(Change detection data)

BEGIN

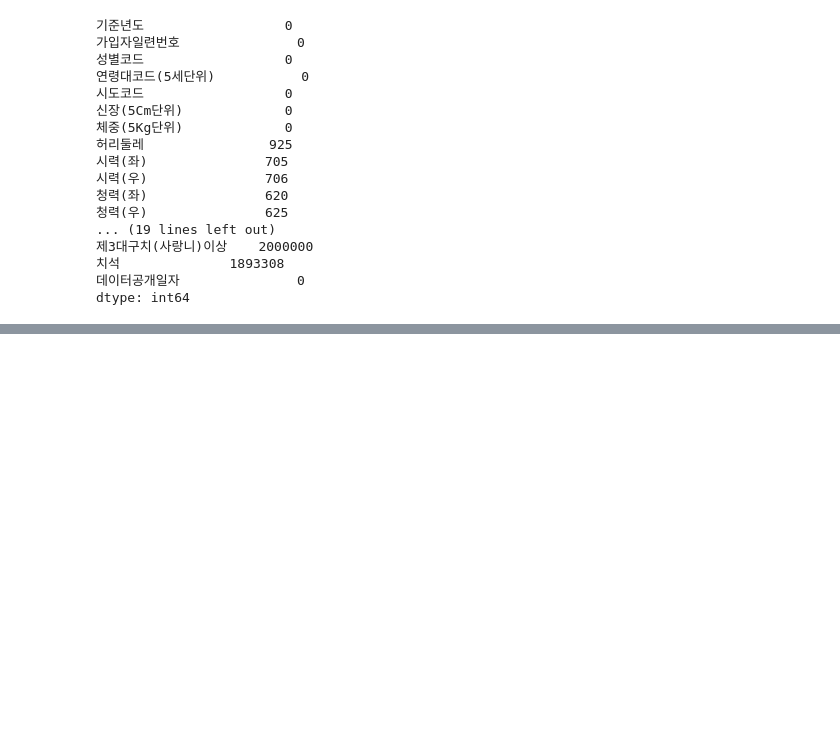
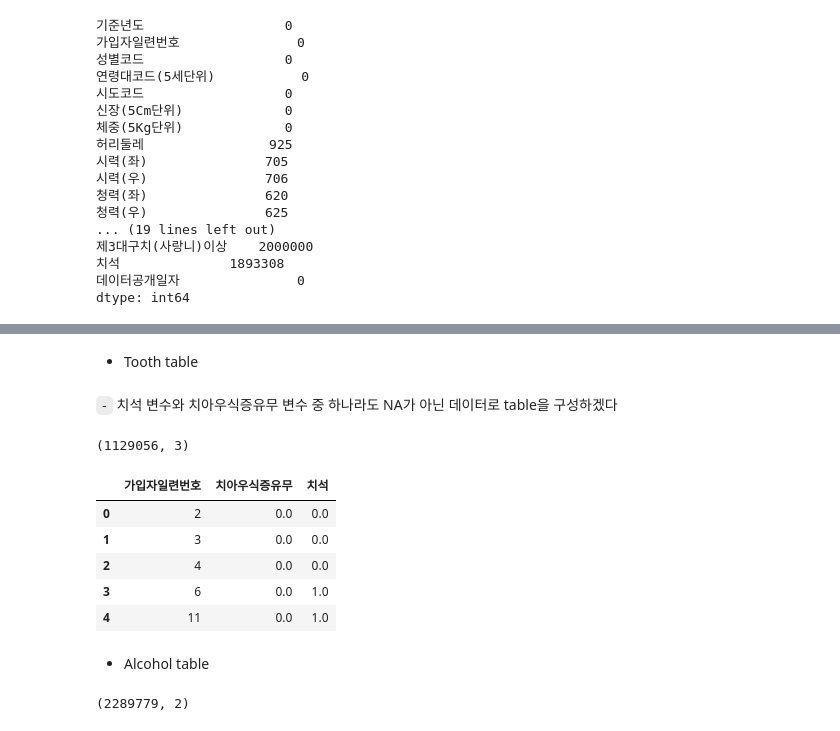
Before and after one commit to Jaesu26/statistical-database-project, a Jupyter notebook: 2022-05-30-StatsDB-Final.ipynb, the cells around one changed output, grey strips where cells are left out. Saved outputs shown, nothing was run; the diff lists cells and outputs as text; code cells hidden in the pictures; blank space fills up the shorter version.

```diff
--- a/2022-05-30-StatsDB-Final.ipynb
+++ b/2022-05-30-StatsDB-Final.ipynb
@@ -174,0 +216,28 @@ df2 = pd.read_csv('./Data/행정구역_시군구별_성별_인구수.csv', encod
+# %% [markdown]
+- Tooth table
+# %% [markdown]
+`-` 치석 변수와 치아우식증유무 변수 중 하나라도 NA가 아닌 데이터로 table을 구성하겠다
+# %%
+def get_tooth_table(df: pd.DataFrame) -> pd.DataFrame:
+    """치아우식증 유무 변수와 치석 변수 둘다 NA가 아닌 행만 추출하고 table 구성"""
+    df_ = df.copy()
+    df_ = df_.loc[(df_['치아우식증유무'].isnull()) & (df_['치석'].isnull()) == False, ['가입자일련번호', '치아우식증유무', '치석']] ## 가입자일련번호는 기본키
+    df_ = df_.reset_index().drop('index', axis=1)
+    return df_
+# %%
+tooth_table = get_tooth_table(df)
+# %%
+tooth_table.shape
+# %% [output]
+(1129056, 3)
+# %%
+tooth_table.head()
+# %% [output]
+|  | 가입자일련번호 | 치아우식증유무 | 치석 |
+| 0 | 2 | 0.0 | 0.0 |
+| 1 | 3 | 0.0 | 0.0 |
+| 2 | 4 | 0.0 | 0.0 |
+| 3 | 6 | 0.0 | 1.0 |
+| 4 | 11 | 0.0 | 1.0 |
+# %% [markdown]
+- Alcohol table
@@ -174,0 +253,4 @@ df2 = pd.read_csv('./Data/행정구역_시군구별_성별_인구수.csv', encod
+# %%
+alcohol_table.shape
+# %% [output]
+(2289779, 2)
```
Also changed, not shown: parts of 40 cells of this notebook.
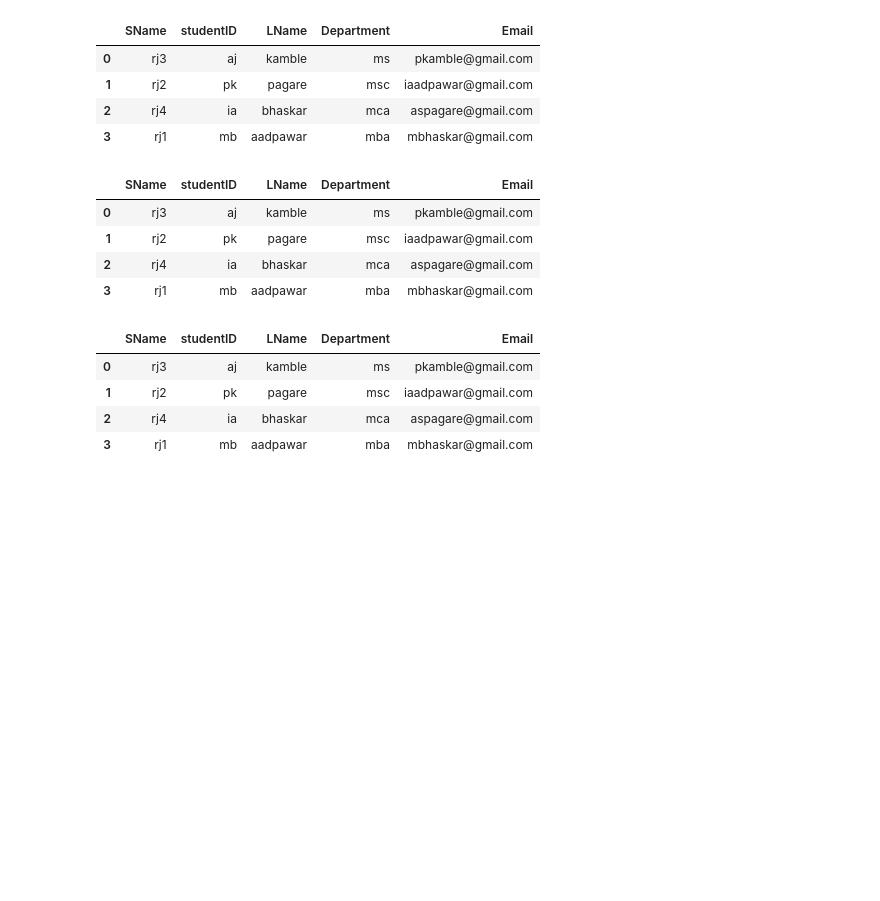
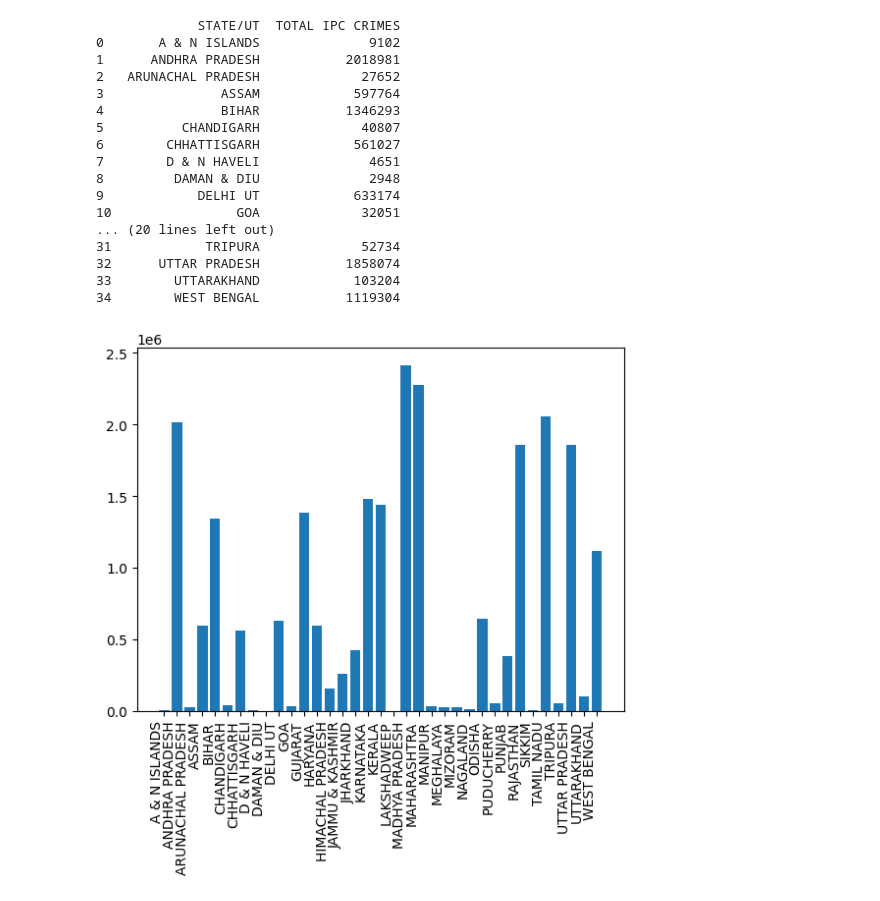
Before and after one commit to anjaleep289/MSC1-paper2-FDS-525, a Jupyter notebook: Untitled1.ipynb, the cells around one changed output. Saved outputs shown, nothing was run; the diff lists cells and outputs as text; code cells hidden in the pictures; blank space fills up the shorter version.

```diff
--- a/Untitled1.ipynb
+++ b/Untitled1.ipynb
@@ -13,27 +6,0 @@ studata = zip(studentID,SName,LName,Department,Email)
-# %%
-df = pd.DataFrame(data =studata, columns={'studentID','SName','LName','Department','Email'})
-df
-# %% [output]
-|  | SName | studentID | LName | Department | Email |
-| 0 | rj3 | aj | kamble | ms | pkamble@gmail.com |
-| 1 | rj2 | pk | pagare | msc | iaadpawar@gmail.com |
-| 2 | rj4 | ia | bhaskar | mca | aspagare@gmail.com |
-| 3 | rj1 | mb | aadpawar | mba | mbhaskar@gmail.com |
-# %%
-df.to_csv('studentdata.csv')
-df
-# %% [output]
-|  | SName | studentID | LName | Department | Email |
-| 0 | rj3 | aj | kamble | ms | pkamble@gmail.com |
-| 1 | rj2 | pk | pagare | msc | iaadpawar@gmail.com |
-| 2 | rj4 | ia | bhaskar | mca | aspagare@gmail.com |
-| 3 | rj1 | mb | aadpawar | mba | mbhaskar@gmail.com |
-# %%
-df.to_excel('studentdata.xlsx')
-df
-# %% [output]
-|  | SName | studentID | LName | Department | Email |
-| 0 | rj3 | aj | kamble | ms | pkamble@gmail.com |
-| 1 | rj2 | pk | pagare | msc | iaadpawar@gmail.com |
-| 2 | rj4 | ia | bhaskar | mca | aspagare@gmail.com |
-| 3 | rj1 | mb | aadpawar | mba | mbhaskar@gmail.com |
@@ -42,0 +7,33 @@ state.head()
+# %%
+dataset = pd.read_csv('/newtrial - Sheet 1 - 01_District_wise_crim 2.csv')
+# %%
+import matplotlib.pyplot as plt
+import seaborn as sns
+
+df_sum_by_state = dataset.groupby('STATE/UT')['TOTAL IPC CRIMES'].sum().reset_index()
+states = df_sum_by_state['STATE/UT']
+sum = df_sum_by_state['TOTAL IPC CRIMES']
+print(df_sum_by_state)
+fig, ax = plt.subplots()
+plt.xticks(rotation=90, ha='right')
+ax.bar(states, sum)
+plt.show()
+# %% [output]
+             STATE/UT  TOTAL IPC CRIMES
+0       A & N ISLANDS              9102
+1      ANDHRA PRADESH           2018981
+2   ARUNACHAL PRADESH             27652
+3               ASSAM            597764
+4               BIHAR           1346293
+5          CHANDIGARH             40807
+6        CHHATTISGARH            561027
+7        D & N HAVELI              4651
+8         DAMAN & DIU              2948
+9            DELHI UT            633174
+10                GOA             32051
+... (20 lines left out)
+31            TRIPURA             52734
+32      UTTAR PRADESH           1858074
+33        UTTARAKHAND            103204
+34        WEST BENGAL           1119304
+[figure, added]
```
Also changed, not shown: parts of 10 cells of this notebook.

END

» Problem statement
The expected response is every entry above, repeated exactly, pictures removed.

» Answer to the exercise
Before and after one commit to Jaesu26/statistical-database-project, a Jupyter notebook: 2022-05-30-StatsDB-Final.ipynb, the cells around one changed output, grey strips where cells are left out. Saved outputs shown, nothing was run; the diff lists cells and outputs as text; code cells hidden in the pictures; blank space fills up the shorter version.

```diff
--- a/2022-05-30-StatsDB-Final.ipynb
+++ b/2022-05-30-StatsDB-Final.ipynb
@@ -174,0 +216,28 @@ df2 = pd.read_csv('./Data/행정구역_시군구별_성별_인구수.csv', encod
+# %% [markdown]
+- Tooth table
+# %% [markdown]
+`-` 치석 변수와 치아우식증유무 변수 중 하나라도 NA가 아닌 데이터로 table을 구성하겠다
+# %%
+def get_tooth_table(df: pd.DataFrame) -> pd.DataFrame:
+    """치아우식증 유무 변수와 치석 변수 둘다 NA가 아닌 행만 추출하고 table 구성"""
+    df_ = df.copy()
+    df_ = df_.loc[(df_['치아우식증유무'].isnull()) & (df_['치석'].isnull()) == False, ['가입자일련번호', '치아우식증유무', '치석']] ## 가입자일련번호는 기본키
+    df_ = df_.reset_index().drop('index', axis=1)
+    return df_
+# %%
+tooth_table = get_tooth_table(df)
+# %%
+tooth_table.shape
+# %% [output]
+(1129056, 3)
+# %%
+tooth_table.head()
+# %% [output]
+|  | 가입자일련번호 | 치아우식증유무 | 치석 |
+| 0 | 2 | 0.0 | 0.0 |
+| 1 | 3 | 0.0 | 0.0 |
+| 2 | 4 | 0.0 | 0.0 |
+| 3 | 6 | 0.0 | 1.0 |
+| 4 | 11 | 0.0 | 1.0 |
+# %% [markdown]
+- Alcohol table
@@ -174,0 +253,4 @@ df2 = pd.read_csv('./Data/행정구역_시군구별_성별_인구수.csv', encod
+# %%
+alcohol_table.shape
+# %% [output]
+(2289779, 2)
```
Also changed, not shown: parts of 40 cells of this notebook.
Before and after one commit to anjaleep289/MSC1-paper2-FDS-525, a Jupyter notebook: Untitled1.ipynb, the cells around one changed output. Saved outputs shown, nothing was run; the diff lists cells and outputs as text; code cells hidden in the pictures; blank space fills up the shorter version.

```diff
--- a/Untitled1.ipynb
+++ b/Untitled1.ipynb
@@ -13,27 +6,0 @@ studata = zip(studentID,SName,LName,Department,Email)
-# %%
-df = pd.DataFrame(data =studata, columns={'studentID','SName','LName','Department','Email'})
-df
-# %% [output]
-|  | SName | studentID | LName | Department | Email |
-| 0 | rj3 | aj | kamble | ms | pkamble@gmail.com |
-| 1 | rj2 | pk | pagare | msc | iaadpawar@gmail.com |
-| 2 | rj4 | ia | bhaskar | mca | aspagare@gmail.com |
-| 3 | rj1 | mb | aadpawar | mba | mbhaskar@gmail.com |
-# %%
-df.to_csv('studentdata.csv')
-df
-# %% [output]
-|  | SName | studentID | LName | Department | Email |
-| 0 | rj3 | aj | kamble | ms | pkamble@gmail.com |
-| 1 | rj2 | pk | pagare | msc | iaadpawar@gmail.com |
-| 2 | rj4 | ia | bhaskar | mca | aspagare@gmail.com |
-| 3 | rj1 | mb | aadpawar | mba | mbhaskar@gmail.com |
-# %%
-df.to_excel('studentdata.xlsx')
-df
-# %% [output]
-|  | SName | studentID | LName | Department | Email |
-| 0 | rj3 | aj | kamble | ms | pkamble@gmail.com |
-| 1 | rj2 | pk | pagare | msc | iaadpawar@gmail.com |
-| 2 | rj4 | ia | bhaskar | mca | aspagare@gmail.com |
-| 3 | rj1 | mb | aadpawar | mba | mbhaskar@gmail.com |
@@ -42,0 +7,33 @@ state.head()
+# %%
+dataset = pd.read_csv('/newtrial - Sheet 1 - 01_District_wise_crim 2.csv')
+# %%
+import matplotlib.pyplot as plt
+import seaborn as sns
+
+df_sum_by_state = dataset.groupby('STATE/UT')['TOTAL IPC CRIMES'].sum().reset_index()
+states = df_sum_by_state['STATE/UT']
+sum = df_sum_by_state['TOTAL IPC CRIMES']
+print(df_sum_by_state)
+fig, ax = plt.subplots()
+plt.xticks(rotation=90, ha='right')
+ax.bar(states, sum)
+plt.show()
+# %% [output]
+             STATE/UT  TOTAL IPC CRIMES
+0       A & N ISLANDS              9102
+1      ANDHRA PRADESH           2018981
+2   ARUNACHAL PRADESH             27652
+3               ASSAM            597764
+4               BIHAR           1346293
+5          CHANDIGARH             40807
+6        CHHATTISGARH            561027
+7        D & N HAVELI              4651
+8         DAMAN & DIU              2948
+9            DELHI UT            633174
+10                GOA             32051
+... (20 lines left out)
+31            TRIPURA             52734
+32      UTTAR PRADESH           1858074
+33        UTTARAKHAND            103204
+34        WEST BENGAL           1119304
+[figure, added]
```
Also changed, not shown: parts of 10 cells of this notebook.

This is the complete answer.